→ **TASK DIRECTIONS**:
Among the lines below, copy each one in which "Orden" appears.

→ **PROVIDED INFORMATION**:
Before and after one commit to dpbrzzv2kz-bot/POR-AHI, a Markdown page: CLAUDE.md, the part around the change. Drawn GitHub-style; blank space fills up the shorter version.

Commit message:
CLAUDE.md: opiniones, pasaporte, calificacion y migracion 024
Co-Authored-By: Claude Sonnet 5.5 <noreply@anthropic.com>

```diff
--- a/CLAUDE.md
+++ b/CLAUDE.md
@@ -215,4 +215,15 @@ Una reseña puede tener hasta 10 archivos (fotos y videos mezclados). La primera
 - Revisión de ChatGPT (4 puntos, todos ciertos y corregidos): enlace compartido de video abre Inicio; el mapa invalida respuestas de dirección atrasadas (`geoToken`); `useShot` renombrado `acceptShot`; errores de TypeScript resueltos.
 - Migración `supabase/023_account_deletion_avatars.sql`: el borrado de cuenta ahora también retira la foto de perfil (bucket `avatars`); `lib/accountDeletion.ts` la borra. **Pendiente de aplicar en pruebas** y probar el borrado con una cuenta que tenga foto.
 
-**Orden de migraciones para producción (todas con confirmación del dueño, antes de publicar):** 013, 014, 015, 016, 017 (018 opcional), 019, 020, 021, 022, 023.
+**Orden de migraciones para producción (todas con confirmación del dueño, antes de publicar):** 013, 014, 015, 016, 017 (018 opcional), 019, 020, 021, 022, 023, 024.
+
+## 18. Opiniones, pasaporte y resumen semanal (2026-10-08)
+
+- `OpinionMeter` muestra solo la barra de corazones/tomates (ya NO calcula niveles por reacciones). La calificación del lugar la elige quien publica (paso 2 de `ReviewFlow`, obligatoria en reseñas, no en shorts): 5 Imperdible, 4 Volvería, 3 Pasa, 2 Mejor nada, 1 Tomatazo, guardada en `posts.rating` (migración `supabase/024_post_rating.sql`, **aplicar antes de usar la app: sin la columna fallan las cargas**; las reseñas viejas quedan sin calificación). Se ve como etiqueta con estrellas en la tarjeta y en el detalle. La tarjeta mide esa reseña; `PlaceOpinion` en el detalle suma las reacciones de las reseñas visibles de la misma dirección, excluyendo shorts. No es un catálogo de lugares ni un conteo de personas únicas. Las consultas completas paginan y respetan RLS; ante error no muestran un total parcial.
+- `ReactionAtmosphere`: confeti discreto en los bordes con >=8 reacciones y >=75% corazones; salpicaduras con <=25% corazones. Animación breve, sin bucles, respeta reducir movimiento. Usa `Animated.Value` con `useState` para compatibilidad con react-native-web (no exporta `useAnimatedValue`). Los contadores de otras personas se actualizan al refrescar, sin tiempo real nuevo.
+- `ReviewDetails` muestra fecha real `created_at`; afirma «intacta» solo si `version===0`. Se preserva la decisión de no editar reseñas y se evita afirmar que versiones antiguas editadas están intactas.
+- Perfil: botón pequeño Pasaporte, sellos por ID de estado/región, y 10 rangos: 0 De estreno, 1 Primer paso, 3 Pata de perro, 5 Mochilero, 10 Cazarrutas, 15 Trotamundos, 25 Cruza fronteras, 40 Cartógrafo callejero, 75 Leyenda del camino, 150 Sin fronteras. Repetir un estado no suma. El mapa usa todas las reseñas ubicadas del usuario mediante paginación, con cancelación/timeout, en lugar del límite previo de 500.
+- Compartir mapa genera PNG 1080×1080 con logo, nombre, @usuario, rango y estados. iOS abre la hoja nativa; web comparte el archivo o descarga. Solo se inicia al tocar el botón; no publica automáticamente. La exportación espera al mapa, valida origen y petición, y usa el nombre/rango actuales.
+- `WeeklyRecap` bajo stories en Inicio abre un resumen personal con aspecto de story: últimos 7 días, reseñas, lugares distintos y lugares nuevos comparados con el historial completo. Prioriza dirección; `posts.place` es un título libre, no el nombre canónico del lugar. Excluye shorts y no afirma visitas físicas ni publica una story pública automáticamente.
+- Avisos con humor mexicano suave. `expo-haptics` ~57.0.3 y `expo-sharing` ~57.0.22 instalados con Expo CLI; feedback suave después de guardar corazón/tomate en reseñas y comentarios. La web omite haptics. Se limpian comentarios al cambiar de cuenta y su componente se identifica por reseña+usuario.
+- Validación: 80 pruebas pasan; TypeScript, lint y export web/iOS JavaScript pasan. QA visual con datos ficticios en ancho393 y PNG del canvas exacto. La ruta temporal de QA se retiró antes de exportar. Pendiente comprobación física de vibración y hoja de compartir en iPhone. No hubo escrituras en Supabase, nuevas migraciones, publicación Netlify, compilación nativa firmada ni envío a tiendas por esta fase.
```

→ **EXPECTED OUTPUT**:
-**Orden de migraciones para producción (todas con confirmación del dueño, antes de publicar):** 013, 014, 015, 016, 017 (018 opcional), 019, 020, 021, 022, 023.
+**Orden de migraciones para producción (todas con confirmación del dueño, antes de publicar):** 013, 014, 015, 016, 017 (018 opcional), 019, 020, 021, 022, 023, 024.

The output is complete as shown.